### What is being asked
Reproduce every record below word for word and include no pictures.

### Records for the exercise

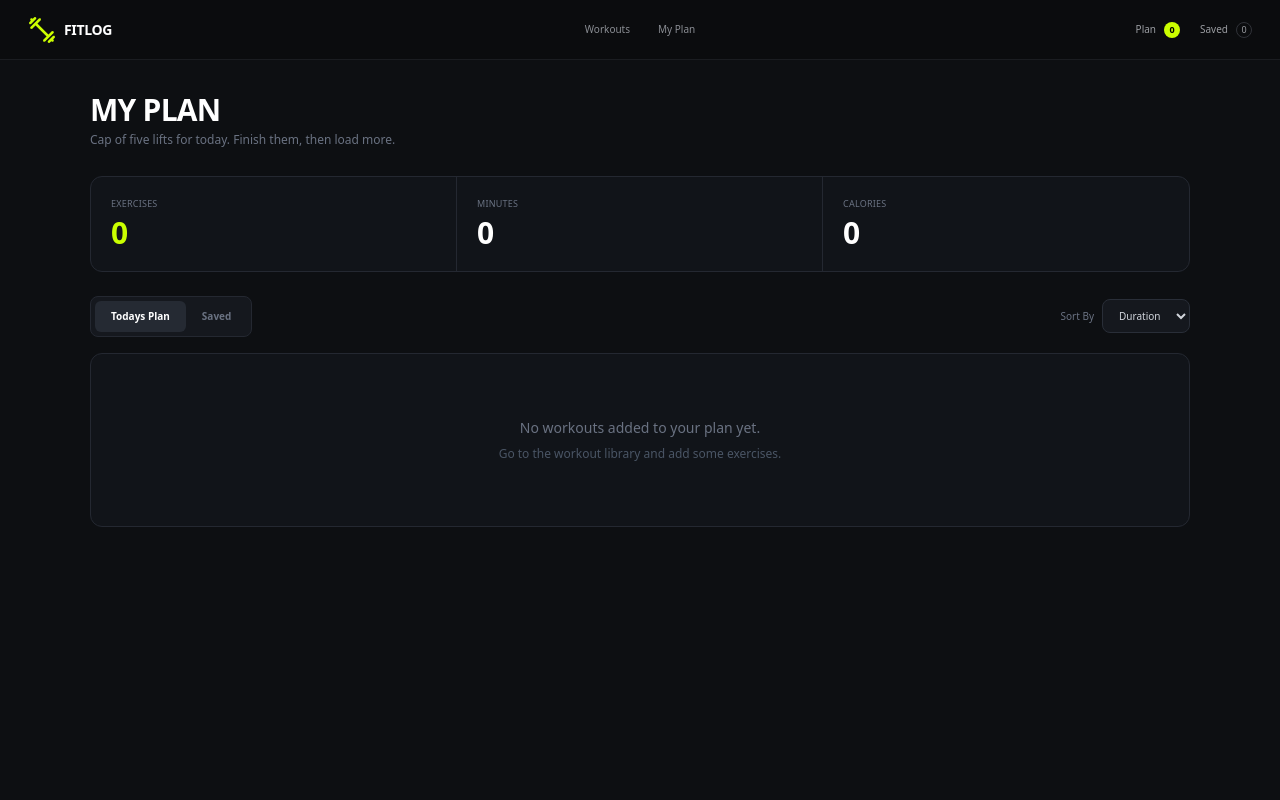
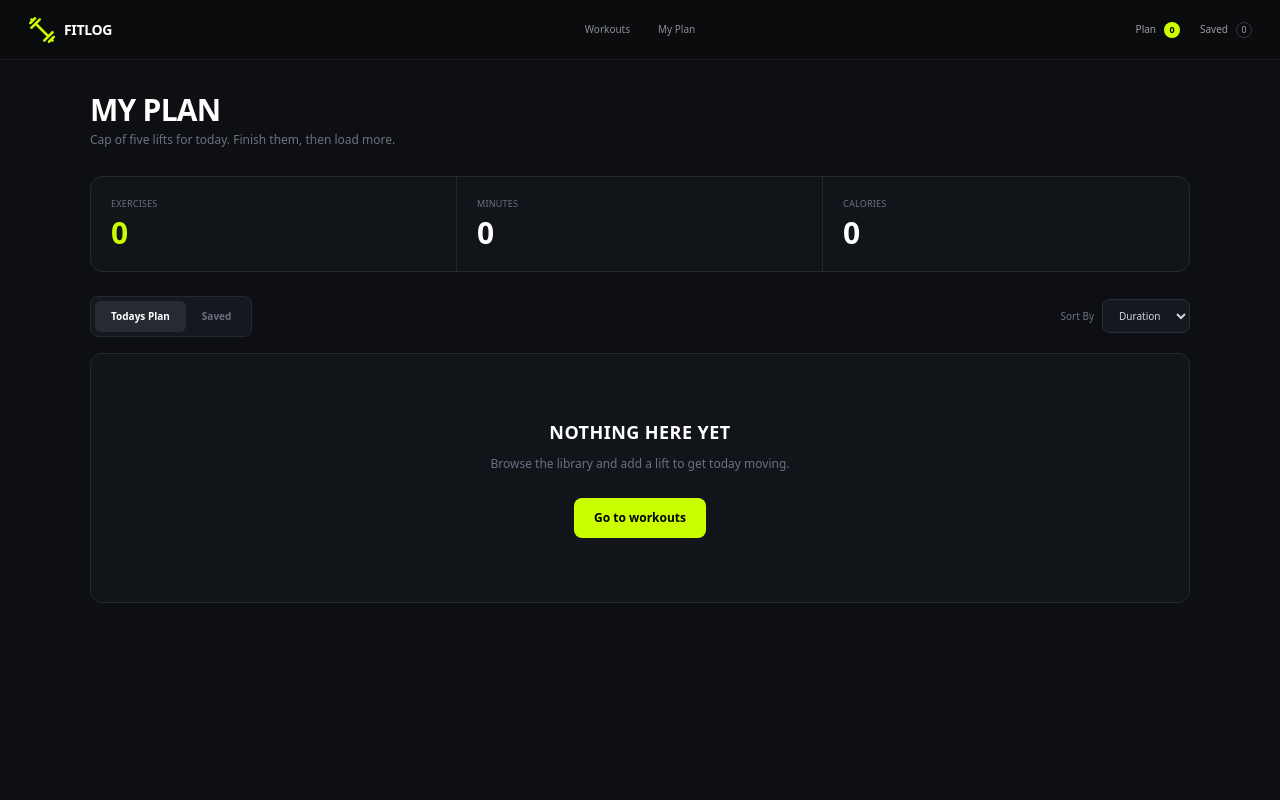
Before and after one commit to tanvir-hannan-anik/Fitlog, a Next.js app: page /my-plan in a window 1280 px wide. Shown: the top 800 px of the page. Built offline with nearby package versions, Linux system fonts and the light colour scheme.

Commit message:
fix the my-plan page requirments

```diff
--- a/src/app/my-plan/page.tsx
+++ b/src/app/my-plan/page.tsx
@@ -4,6 +4,7 @@ import React, { useMemo, useState } from "react";
 
 import { useFitLog } from "@/context/FitLogContex";
 import MyPlanCard from "@/components/shared/MyPlanCard";
+import Link from "next/link";
 
 const MyPlanPage = () => {
     const {
@@ -164,8 +165,7 @@ const MyPlanPage = () => {
                             onClick={() =>
                                 setActiveTab("today")
                             }
-                            className={`px-4 py-2 rounded-md text-[10px] font-semibold transition ${
-                                activeTab === "today"
+                            className={`px-4 py-2 rounded-md text-[10px] font-semibold transition ${activeTab === "today"
                                 ? "bg-[#252a33] text-white"
                                 : "text-gray-500 hover:text-gray-300"
                                 }`}
@@ -178,8 +178,7 @@ const MyPlanPage = () => {
                             onClick={() =>
                                 setActiveTab("saved")
                             }
-                            className={`px-4 py-2 rounded-md text-[10px] font-semibold transition ${
-                                activeTab === "saved"
+                            className={`px-4 py-2 rounded-md text-[10px] font-semibold transition ${activeTab === "saved"
                                 ? "bg-[#252a33] text-white"
                                 : "text-gray-500 hover:text-gray-300"
                                 }`}
@@ -246,15 +245,22 @@ const MyPlanPage = () => {
 
                         ) : (
 
-                            <div className="border border-[#242831] bg-[#111419] rounded-xl py-16 text-center">
+                            <div className="rounded-xl border border-[#242831] bg-[#111419] py-16 text-center">
 
-                                <p className="text-sm text-gray-500">
-                                    No workouts added to your plan yet.
+                                <h2 className="text-lg font-extrabold uppercase tracking-wide text-white">
+                                    NOTHING HERE YET
+                                </h2>
+
+                                <p className="mx-auto mt-2 max-w-sm text-xs leading-5 text-gray-500">
+                                    Browse the library and add a lift to get today moving.
                                 </p>
 
-                                <p className="text-xs text-gray-600 mt-2">
-                                    Go to the workout library and add some exercises.
-                                </p>
+                                <Link
+                                    href="/workouts"
+                                    className="mt-6 inline-flex rounded-lg bg-[#caff00] px-5 py-3 text-xs font-bold text-black transition hover:bg-[#b9ed00]"
+                                >
+                                    Go to workouts
+                                </Link>
 
                             </div>
 
@@ -287,16 +293,22 @@ const MyPlanPage = () => {
                             ))
 
                         ) : (
+                            <div className="rounded-xl border border-[#242831] bg-[#111419] py-16 text-center">
 
-                            <div className="border border-[#242831] bg-[#111419] rounded-xl py-16 text-center">
+                                <h2 className="text-lg font-extrabold uppercase tracking-wide text-white">
+                                    NOTHING HERE YET
+                                </h2>
 
-                                <p className="text-sm text-gray-500">
-                                    No saved workouts yet.
+                                <p className="mx-auto mt-2 max-w-sm text-xs leading-5 text-gray-500">
+                                    Browse the library and add a lift to get today moving.
                                 </p>
 
-                                <p className="text-xs text-gray-600 mt-2">
-                                    Save a workout to see it here.
-                                </p>
+                                <Link
+                                    href="/workouts"
+                                    className="mt-6 inline-flex rounded-lg bg-[#caff00] px-5 py-3 text-xs font-bold text-black transition hover:bg-[#b9ed00]"
+                                >
+                                    Go to workouts
+                                </Link>
 
                             </div>
 
```
Lines whose indentation alone changed are shown as unchanged.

### Exercise solution
Before and after one commit to tanvir-hannan-anik/Fitlog, a Next.js app: page /my-plan in a window 1280 px wide. Shown: the top 800 px of the page. Built offline with nearby package versions, Linux system fonts and the light colour scheme.

Commit message:
fix the my-plan page requirments

```diff
--- a/src/app/my-plan/page.tsx
+++ b/src/app/my-plan/page.tsx
@@ -4,6 +4,7 @@ import React, { useMemo, useState } from "react";
 
 import { useFitLog } from "@/context/FitLogContex";
 import MyPlanCard from "@/components/shared/MyPlanCard";
+import Link from "next/link";
 
 const MyPlanPage = () => {
     const {
@@ -164,8 +165,7 @@ const MyPlanPage = () => {
                             onClick={() =>
                                 setActiveTab("today")
                             }
-                            className={`px-4 py-2 rounded-md text-[10px] font-semibold transition ${
-                                activeTab === "today"
+                            className={`px-4 py-2 rounded-md text-[10px] font-semibold transition ${activeTab === "today"
                                 ? "bg-[#252a33] text-white"
                                 : "text-gray-500 hover:text-gray-300"
                                 }`}
@@ -178,8 +178,7 @@ const MyPlanPage = () => {
                             onClick={() =>
                                 setActiveTab("saved")
                             }
-                            className={`px-4 py-2 rounded-md text-[10px] font-semibold transition ${
-                                activeTab === "saved"
+                            className={`px-4 py-2 rounded-md text-[10px] font-semibold transition ${activeTab === "saved"
                                 ? "bg-[#252a33] text-white"
                                 : "text-gray-500 hover:text-gray-300"
                                 }`}
@@ -246,15 +245,22 @@ const MyPlanPage = () => {
 
                         ) : (
 
-                            <div className="border border-[#242831] bg-[#111419] rounded-xl py-16 text-center">
+                            <div className="rounded-xl border border-[#242831] bg-[#111419] py-16 text-center">
 
-                                <p className="text-sm text-gray-500">
-                                    No workouts added to your plan yet.
+                                <h2 className="text-lg font-extrabold uppercase tracking-wide text-white">
+                                    NOTHING HERE YET
+                                </h2>
+
+                                <p className="mx-auto mt-2 max-w-sm text-xs leading-5 text-gray-500">
+                                    Browse the library and add a lift to get today moving.
                                 </p>
 
-                                <p className="text-xs text-gray-600 mt-2">
-                                    Go to the workout library and add some exercises.
-                                </p>
+                                <Link
+                                    href="/workouts"
+                                    className="mt-6 inline-flex rounded-lg bg-[#caff00] px-5 py-3 text-xs font-bold text-black transition hover:bg-[#b9ed00]"
+                                >
+                                    Go to workouts
+                                </Link>
 
                             </div>
 
@@ -287,16 +293,22 @@ const MyPlanPage = () => {
                             ))
 
                         ) : (
+                            <div className="rounded-xl border border-[#242831] bg-[#111419] py-16 text-center">
 
-                            <div className="border border-[#242831] bg-[#111419] rounded-xl py-16 text-center">
+                                <h2 className="text-lg font-extrabold uppercase tracking-wide text-white">
+                                    NOTHING HERE YET
+                                </h2>
 
-                                <p className="text-sm text-gray-500">
-                                    No saved workouts yet.
+                                <p className="mx-auto mt-2 max-w-sm text-xs leading-5 text-gray-500">
+                                    Browse the library and add a lift to get today moving.
                                 </p>
 
-                                <p className="text-xs text-gray-600 mt-2">
-                                    Save a workout to see it here.
-                                </p>
+                                <Link
+                                    href="/workouts"
+                                    className="mt-6 inline-flex rounded-lg bg-[#caff00] px-5 py-3 text-xs font-bold text-black transition hover:bg-[#b9ed00]"
+                                >
+                                    Go to workouts
+                                </Link>
 
                             </div>
 
```
Lines whose indentation alone changed are shown as unchanged.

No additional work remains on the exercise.